“In short, the federal government would bind doctors and hospitals to the terms of contracts they haven’t signed,” said Heritage Foundation fellow Doug Badger in a commentary for the Daily Signal. Badger said physicians have a right to set fees for their services. He said the better solution is to make sure patients know beforehand that they are seeing someone out-of-network.

That may sound reasonable, but not when the patient is in an emergency room or similar situation and has little option but to receive treatment then and there.

The success of Hancock’s legislation despite initial opposition by the Texas Medical Association is reason to believe Congress can find a similar solution for patients with federally regulated insurance policies. In fact, TMA President David Fleeger said the physicians group would help write the rules TDI will use for arbitration under the new statute.

It’s good to see Texas join the 25 states that already have laws protecting patients from unexpected medical bills. Now it’s time for Congress to extend that protection to more Americans. Even President Trump says he wants that to happen. He agrees that people shouldn’t open their mail to find a doctor’s bill jarring enough to make them sick.

The Dallas Morning News: We recommend Kelly Hancock for Texas Senate District 9

October 13, 2018

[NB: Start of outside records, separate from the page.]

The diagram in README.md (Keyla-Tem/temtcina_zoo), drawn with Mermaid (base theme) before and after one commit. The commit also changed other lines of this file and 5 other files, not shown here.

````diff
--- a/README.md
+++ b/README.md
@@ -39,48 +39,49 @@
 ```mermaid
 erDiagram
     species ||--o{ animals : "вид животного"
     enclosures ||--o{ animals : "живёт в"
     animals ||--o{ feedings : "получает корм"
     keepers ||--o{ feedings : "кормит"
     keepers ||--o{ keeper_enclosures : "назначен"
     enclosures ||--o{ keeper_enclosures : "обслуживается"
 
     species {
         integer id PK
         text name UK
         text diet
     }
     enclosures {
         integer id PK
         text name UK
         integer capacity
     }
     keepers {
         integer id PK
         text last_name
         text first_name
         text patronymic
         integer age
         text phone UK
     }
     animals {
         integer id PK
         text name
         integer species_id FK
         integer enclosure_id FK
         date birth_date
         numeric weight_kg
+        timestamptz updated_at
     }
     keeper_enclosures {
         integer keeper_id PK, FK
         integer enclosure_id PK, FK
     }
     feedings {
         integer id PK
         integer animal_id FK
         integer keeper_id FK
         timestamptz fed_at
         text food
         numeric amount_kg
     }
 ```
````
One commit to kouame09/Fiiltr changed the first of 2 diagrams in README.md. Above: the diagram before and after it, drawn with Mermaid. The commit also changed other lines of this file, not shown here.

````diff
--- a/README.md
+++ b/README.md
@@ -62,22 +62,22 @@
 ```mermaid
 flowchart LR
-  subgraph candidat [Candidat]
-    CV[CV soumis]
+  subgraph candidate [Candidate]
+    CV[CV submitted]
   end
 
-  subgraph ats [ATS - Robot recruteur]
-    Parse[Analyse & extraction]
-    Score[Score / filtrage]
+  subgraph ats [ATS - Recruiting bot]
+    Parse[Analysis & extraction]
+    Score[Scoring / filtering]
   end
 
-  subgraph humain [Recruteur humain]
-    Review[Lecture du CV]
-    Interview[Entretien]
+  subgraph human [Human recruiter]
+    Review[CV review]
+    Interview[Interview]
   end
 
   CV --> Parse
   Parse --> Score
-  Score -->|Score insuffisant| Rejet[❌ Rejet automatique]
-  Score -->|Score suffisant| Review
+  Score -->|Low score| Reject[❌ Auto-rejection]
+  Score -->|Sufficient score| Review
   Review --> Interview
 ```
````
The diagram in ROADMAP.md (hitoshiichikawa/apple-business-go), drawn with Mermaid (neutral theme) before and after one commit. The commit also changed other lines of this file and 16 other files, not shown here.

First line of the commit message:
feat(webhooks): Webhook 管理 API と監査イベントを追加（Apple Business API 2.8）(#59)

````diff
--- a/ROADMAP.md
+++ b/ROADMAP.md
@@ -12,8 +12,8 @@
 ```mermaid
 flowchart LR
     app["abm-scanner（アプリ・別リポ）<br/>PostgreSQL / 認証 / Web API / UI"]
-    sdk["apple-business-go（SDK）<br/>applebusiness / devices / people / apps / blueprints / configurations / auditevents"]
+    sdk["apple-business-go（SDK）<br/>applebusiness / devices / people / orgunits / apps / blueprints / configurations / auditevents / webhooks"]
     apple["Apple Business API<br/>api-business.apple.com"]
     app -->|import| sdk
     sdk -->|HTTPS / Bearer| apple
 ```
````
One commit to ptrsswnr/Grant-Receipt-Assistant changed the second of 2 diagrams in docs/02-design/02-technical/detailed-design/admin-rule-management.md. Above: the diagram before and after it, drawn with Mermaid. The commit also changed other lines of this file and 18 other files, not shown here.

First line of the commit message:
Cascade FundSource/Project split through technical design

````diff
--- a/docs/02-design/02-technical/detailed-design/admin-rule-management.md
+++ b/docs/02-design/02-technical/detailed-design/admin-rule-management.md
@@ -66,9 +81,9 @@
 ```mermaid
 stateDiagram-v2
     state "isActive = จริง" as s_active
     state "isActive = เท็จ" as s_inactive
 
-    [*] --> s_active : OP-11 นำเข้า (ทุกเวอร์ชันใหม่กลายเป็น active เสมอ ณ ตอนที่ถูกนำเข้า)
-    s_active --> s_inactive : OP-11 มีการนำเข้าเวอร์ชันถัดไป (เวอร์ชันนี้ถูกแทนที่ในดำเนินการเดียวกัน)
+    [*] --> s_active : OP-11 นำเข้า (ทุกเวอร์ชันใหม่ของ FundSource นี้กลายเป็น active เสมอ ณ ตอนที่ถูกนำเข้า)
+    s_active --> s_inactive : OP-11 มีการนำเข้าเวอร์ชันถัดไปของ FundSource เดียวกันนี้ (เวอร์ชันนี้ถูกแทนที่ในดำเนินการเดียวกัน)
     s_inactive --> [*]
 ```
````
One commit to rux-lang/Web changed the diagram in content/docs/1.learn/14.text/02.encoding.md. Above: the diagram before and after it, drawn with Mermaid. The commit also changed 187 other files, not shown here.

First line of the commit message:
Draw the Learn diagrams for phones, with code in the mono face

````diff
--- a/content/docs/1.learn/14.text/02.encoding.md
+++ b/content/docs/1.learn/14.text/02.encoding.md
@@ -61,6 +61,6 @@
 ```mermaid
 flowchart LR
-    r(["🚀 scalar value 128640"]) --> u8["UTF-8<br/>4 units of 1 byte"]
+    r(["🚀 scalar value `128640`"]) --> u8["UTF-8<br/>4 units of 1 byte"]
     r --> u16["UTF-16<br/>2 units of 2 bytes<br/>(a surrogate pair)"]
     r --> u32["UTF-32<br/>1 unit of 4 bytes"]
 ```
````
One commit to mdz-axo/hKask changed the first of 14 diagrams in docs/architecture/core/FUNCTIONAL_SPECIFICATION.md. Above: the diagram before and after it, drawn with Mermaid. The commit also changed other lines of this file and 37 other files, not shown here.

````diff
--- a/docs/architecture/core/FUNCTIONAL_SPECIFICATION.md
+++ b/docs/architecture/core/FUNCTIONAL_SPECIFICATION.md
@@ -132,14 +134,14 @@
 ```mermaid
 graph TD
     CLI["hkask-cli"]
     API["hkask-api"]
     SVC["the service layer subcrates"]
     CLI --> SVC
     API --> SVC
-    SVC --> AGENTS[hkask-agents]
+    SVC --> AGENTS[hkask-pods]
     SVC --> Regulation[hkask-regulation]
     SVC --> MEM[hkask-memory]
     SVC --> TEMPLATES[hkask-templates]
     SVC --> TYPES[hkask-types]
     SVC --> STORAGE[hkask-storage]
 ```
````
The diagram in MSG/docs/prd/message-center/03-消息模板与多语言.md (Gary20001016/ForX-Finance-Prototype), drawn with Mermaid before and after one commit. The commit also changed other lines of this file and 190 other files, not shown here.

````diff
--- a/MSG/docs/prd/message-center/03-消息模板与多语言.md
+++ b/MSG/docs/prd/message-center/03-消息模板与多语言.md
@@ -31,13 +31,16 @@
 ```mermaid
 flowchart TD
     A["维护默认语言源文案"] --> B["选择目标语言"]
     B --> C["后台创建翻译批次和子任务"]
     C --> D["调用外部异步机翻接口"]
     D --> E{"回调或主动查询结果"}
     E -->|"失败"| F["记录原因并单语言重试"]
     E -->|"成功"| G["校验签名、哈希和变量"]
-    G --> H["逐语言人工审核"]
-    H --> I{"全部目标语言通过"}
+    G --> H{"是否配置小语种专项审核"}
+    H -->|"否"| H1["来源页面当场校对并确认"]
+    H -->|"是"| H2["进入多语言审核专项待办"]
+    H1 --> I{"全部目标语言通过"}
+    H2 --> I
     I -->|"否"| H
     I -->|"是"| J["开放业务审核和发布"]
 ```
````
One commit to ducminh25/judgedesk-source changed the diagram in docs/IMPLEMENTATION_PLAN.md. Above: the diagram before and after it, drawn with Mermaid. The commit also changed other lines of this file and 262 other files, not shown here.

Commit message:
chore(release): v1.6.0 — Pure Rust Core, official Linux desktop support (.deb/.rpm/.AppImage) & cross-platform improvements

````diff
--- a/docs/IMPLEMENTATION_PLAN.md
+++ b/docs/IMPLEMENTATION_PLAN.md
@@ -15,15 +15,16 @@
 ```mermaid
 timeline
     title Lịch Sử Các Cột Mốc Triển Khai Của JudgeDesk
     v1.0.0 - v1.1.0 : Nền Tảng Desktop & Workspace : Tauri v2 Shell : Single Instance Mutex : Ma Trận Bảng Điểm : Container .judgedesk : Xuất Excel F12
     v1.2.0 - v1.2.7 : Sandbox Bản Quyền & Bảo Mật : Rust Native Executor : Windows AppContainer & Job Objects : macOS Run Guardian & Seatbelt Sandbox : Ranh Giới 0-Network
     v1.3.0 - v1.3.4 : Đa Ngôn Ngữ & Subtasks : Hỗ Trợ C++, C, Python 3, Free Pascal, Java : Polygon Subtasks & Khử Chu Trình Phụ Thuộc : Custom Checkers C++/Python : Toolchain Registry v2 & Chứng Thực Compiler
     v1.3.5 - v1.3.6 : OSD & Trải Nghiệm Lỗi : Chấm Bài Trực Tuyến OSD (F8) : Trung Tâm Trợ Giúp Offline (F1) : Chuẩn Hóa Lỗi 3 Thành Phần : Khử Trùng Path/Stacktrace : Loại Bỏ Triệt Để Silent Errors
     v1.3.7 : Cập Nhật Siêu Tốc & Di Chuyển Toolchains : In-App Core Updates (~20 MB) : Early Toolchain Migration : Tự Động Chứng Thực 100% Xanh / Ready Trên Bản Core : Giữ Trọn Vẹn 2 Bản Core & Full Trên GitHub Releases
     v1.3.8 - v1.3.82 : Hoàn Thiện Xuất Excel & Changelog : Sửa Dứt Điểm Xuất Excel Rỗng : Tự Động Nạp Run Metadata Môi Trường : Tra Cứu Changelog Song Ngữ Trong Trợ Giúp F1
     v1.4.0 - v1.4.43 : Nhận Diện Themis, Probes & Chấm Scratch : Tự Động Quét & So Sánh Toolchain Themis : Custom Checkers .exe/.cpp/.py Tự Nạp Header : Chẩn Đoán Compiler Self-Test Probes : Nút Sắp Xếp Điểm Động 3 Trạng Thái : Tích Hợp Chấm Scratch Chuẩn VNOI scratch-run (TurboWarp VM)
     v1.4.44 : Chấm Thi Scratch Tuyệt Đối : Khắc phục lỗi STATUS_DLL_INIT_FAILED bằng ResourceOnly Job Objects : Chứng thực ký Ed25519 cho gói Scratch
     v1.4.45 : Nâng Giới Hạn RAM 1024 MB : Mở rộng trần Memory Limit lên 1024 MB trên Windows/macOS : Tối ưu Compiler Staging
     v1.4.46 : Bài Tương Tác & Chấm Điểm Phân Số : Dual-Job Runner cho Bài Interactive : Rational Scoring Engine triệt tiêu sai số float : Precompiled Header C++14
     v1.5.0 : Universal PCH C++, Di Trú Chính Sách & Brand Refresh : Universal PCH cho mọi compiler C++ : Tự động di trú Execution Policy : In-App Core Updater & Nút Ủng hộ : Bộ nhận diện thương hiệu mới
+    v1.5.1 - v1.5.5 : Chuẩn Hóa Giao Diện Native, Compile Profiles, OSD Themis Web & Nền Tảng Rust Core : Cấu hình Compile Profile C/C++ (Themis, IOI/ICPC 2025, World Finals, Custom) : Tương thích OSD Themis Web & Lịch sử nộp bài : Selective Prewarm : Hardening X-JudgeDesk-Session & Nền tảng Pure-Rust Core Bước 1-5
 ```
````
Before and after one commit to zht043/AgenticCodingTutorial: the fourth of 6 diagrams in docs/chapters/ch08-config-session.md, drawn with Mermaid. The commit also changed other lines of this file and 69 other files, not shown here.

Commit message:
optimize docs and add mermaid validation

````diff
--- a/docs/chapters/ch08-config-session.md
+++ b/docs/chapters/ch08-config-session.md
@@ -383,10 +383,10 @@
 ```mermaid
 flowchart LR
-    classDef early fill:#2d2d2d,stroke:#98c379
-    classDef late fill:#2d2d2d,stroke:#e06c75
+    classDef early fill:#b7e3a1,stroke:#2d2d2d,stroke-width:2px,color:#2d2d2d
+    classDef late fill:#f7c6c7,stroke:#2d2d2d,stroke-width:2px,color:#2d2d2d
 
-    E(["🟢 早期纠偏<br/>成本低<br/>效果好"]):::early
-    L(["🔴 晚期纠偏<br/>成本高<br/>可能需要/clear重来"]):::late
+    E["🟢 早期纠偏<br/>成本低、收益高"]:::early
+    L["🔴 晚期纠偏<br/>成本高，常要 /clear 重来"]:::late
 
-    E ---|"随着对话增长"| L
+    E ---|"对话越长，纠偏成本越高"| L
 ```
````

Dallas Morning News Editorial

It takes more than passion to be effective in the Texas Legislature. It also takes experience, a grasp of a broad range of issues, and the ability to anticipate what’s next. In the Texas Senate race to represent northeast Tarrant County, Democrat Gwenn Burud brings a deep passion for education, but incumbent Republican Kelly Hancock offers experience.

For Texas Senate District 9, we recommend Hancock, 54, based on his proven effectiveness. Hancock, who lives in North Richland Hills, is chair of four committees, including the key Senate Business and Commerce committee. He has also been in the fray on a number of important issue, such as transportation, school funding and safety.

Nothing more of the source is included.